Segment Open
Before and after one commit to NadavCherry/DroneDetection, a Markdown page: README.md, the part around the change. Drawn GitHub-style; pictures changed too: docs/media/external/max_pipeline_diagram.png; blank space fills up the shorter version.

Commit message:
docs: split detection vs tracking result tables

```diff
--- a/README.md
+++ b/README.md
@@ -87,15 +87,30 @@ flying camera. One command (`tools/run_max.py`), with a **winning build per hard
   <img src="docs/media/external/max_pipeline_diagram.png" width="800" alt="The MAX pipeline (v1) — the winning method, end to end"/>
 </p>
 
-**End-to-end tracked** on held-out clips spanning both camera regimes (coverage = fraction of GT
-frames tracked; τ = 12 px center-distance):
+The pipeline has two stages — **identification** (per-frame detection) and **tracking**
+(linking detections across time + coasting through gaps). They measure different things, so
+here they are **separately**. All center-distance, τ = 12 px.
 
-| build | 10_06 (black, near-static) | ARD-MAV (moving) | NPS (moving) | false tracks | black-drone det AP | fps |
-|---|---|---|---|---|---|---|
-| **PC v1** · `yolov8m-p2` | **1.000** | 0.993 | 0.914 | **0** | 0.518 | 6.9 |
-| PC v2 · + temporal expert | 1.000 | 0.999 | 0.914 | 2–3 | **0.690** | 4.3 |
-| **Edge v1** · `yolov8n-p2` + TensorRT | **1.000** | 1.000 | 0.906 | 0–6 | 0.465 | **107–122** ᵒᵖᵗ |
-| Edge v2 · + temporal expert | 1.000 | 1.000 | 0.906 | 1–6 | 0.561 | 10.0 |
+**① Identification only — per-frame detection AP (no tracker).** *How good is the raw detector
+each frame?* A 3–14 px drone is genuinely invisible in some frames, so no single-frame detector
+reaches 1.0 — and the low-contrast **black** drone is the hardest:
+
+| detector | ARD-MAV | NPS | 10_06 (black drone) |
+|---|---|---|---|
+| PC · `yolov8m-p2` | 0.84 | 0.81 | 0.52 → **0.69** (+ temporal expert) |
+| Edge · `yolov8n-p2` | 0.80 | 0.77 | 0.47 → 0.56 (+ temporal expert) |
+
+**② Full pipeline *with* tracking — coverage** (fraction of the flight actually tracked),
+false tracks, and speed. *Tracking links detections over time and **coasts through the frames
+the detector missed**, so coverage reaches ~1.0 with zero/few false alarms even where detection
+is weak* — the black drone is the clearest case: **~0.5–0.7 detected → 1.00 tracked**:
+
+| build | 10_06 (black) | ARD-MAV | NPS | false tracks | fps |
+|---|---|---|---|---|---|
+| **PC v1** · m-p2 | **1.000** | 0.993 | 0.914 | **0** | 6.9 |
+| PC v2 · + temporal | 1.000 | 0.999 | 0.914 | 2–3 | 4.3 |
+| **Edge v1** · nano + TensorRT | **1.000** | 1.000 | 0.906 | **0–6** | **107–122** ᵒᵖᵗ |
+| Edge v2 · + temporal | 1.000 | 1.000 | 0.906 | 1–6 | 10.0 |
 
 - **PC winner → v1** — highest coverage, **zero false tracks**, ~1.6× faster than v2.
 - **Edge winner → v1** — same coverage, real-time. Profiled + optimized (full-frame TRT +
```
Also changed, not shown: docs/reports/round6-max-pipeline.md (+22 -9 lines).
Segment Closed
[WORK INSTRUCTIONS]: Every record must be set down again exactly.

[SOLUTION FOR THIS EXERCISE]:
Before and after one commit to NadavCherry/DroneDetection, a Markdown page: README.md, the part around the change. Drawn GitHub-style; pictures changed too: docs/media/external/max_pipeline_diagram.png; blank space fills up the shorter version.

Commit message:
docs: split detection vs tracking result tables

```diff
--- a/README.md
+++ b/README.md
@@ -87,15 +87,30 @@ flying camera. One command (`tools/run_max.py`), with a **winning build per hard
   <img src="docs/media/external/max_pipeline_diagram.png" width="800" alt="The MAX pipeline (v1) — the winning method, end to end"/>
 </p>
 
-**End-to-end tracked** on held-out clips spanning both camera regimes (coverage = fraction of GT
-frames tracked; τ = 12 px center-distance):
+The pipeline has two stages — **identification** (per-frame detection) and **tracking**
+(linking detections across time + coasting through gaps). They measure different things, so
+here they are **separately**. All center-distance, τ = 12 px.
 
-| build | 10_06 (black, near-static) | ARD-MAV (moving) | NPS (moving) | false tracks | black-drone det AP | fps |
-|---|---|---|---|---|---|---|
-| **PC v1** · `yolov8m-p2` | **1.000** | 0.993 | 0.914 | **0** | 0.518 | 6.9 |
-| PC v2 · + temporal expert | 1.000 | 0.999 | 0.914 | 2–3 | **0.690** | 4.3 |
-| **Edge v1** · `yolov8n-p2` + TensorRT | **1.000** | 1.000 | 0.906 | 0–6 | 0.465 | **107–122** ᵒᵖᵗ |
-| Edge v2 · + temporal expert | 1.000 | 1.000 | 0.906 | 1–6 | 0.561 | 10.0 |
+**① Identification only — per-frame detection AP (no tracker).** *How good is the raw detector
+each frame?* A 3–14 px drone is genuinely invisible in some frames, so no single-frame detector
+reaches 1.0 — and the low-contrast **black** drone is the hardest:
+
+| detector | ARD-MAV | NPS | 10_06 (black drone) |
+|---|---|---|---|
+| PC · `yolov8m-p2` | 0.84 | 0.81 | 0.52 → **0.69** (+ temporal expert) |
+| Edge · `yolov8n-p2` | 0.80 | 0.77 | 0.47 → 0.56 (+ temporal expert) |
+
+**② Full pipeline *with* tracking — coverage** (fraction of the flight actually tracked),
+false tracks, and speed. *Tracking links detections over time and **coasts through the frames
+the detector missed**, so coverage reaches ~1.0 with zero/few false alarms even where detection
+is weak* — the black drone is the clearest case: **~0.5–0.7 detected → 1.00 tracked**:
+
+| build | 10_06 (black) | ARD-MAV | NPS | false tracks | fps |
+|---|---|---|---|---|---|
+| **PC v1** · m-p2 | **1.000** | 0.993 | 0.914 | **0** | 6.9 |
+| PC v2 · + temporal | 1.000 | 0.999 | 0.914 | 2–3 | 4.3 |
+| **Edge v1** · nano + TensorRT | **1.000** | 1.000 | 0.906 | **0–6** | **107–122** ᵒᵖᵗ |
+| Edge v2 · + temporal | 1.000 | 1.000 | 0.906 | 1–6 | 10.0 |
 
 - **PC winner → v1** — highest coverage, **zero false tracks**, ~1.6× faster than v2.
 - **Edge winner → v1** — same coverage, real-time. Profiled + optimized (full-frame TRT +
```
Also changed, not shown: docs/reports/round6-max-pipeline.md (+22 -9 lines).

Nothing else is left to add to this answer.